- Air Ambulance: (305) 535-7380 (International SOS, Mount Sinai Hospital, Miami Beach, Florida)
How to Avoid Becoming a Victim
- Always remain alert to your surroundings. Research recent crime trends prior to planning your trip.
- Avoid travel into the downtown area of San Salvador unless absolutely necessary.
- Leave expensive jewelry and watches at home. If confronted by an armed assailant and he/she demands your property - comply.
- Leave valuables and important documents in a secure location at your office or in a hotel safe deposit box. Be sure to have copies of these documents in a second location, back at home or in the office.
- Avoid public transportation, including the local buses. There have been occasional reports of robberies involving inter-city and international buses. Use only taxis you can call via telephone or that you find at reputable hotels.
- Always drive with your vehicle doors locked and windows up. Bring your cell phone with you, with emergency numbers on the speed-dial list.
- Try to park in a secure area whenever possible. At stores, restaurants, and other locations with uniformed guards, try to park near the guard post or the business' entrance.
- Be alert to your surroundings when entering or leaving a parking area, including private residences.
- Check your vehicle before entry. Ensure no one is hidden inside the vehicle or standing in vicinity of where you have parked.
- Do not leave any valuables in your vehicle, anything left visible in your vehicle will appear inviting to petty criminals.
- Do not drive outside the capital after dark, for both personal security and traffic safety reasons.
- When traveling to rural areas, try to travel with a large group and more than one vehicle whenever possible. Be sure someone is aware of your travel itinerary.
- Avoid unpaved roads. These are indicators of areas where police presence may be minimal.
- Use caution when traveling or spending the night in an isolated or rural area. Telephone communication may be non-existent or erratic. In an emergency situation in a rural area, you may not be able to summon assistance - including the police.
- Schedule trips on the highway between San Salvador and the Comalapa International Airport during daylight hours.
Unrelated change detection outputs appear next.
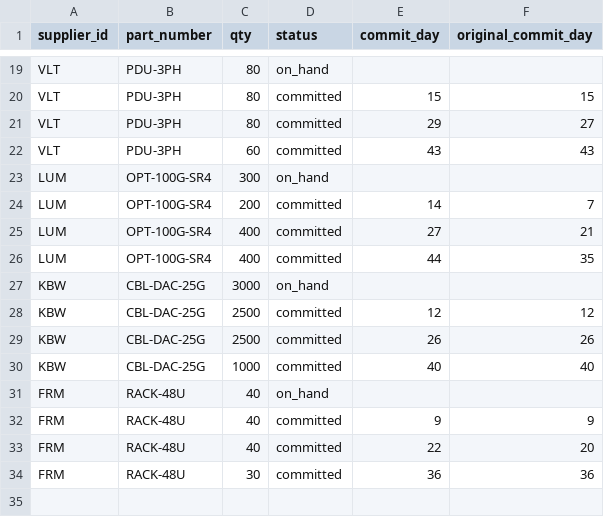
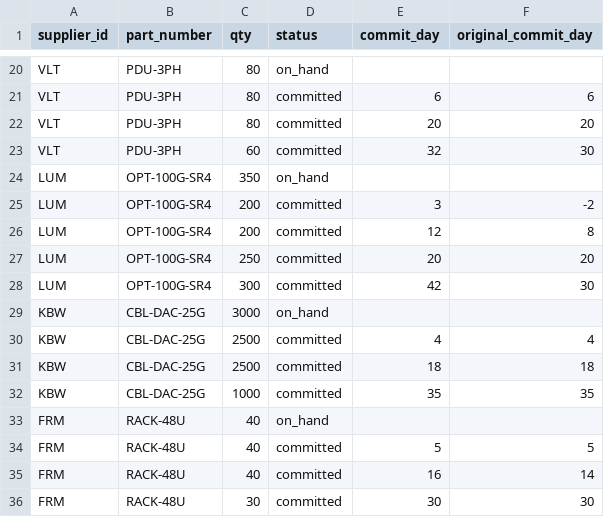
Before and after one commit to weeef/cloudflare-proj, a CSV file: data/supply.csv, drawn as a sheet; only a part is shown, gaps mark what is left out; addresses are those after the commit; the diff covers the shown part only; the diff names each change by its address in the sheet, - before the commit and + after, or states it on an @@ line.

```diff
--- a/data/supply.csv
+++ b/data/supply.csv
-E21 (commit_day): 15
+E21 (commit_day): 6
-F21 (original_commit_day): 15
+F21 (original_commit_day): 6
-E22 (commit_day): 29
+E22 (commit_day): 20
-F22 (original_commit_day): 27
+F22 (original_commit_day): 20
-E23 (commit_day): 43
+E23 (commit_day): 32
-F23 (original_commit_day): 43
+F23 (original_commit_day): 30
-C24 (qty): 300
+C24 (qty): 350
-E25 (commit_day): 14
+E25 (commit_day): 3
-F25 (original_commit_day): 7
+F25 (original_commit_day): -2
-C26 (qty): 400
+C26 (qty): 200
-E26 (commit_day): 27
+E26 (commit_day): 12
-F26 (original_commit_day): 21
+F26 (original_commit_day): 8
-C27 (qty): 400
+C27 (qty): 250
-E27 (commit_day): 44
+E27 (commit_day): 20
-F27 (original_commit_day): 35
+F27 (original_commit_day): 20
+row 28: LUM | OPT-100G-SR4 | 300 | committed | 42 | 30
-E30 (commit_day): 12
+E30 (commit_day): 4
-F30 (original_commit_day): 12
+F30 (original_commit_day): 4
-E31 (commit_day): 26
+E31 (commit_day): 18
-F31 (original_commit_day): 26
+F31 (original_commit_day): 18
-E32 (commit_day): 40
+E32 (commit_day): 35
-F32 (original_commit_day): 40
+F32 (original_commit_day): 35
-E34 (commit_day): 9
+E34 (commit_day): 5
-F34 (original_commit_day): 9
+F34 (original_commit_day): 5
-E35 (commit_day): 22
+E35 (commit_day): 16
-F35 (original_commit_day): 20
+F35 (original_commit_day): 14
-E36 (commit_day): 36
+E36 (commit_day): 30
-F36 (original_commit_day): 36
+F36 (original_commit_day): 30
```
Also changed, not shown: 2 added rows, 1 removed row and 29 edited cells elsewhere in this file, 9 other files.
The highway is dangerous, especially at night.
U.S. Embassy San Salvador
24 hour number: (503) 2501-2999
Regional Security Office: (503) 2501-2244
Consular Section, American Citizens Services Unit: (503) 2501-2628
24 hour Embassy Dispatch: (503) 2501-2252
MSG Post 1: (503) 2501-2316
OSAC Country Council
OSAC, in conjunction with the American Chamber of Commerce, sponsors an active local Country Council that meets monthly. The Country Council frequently holds seminars and briefings on local criminal trends. Contact the American Chamber of Commerce for further information on the OSAC Country Council.
Phone: (503) 2263-9494
Fax: (503) 2263-9393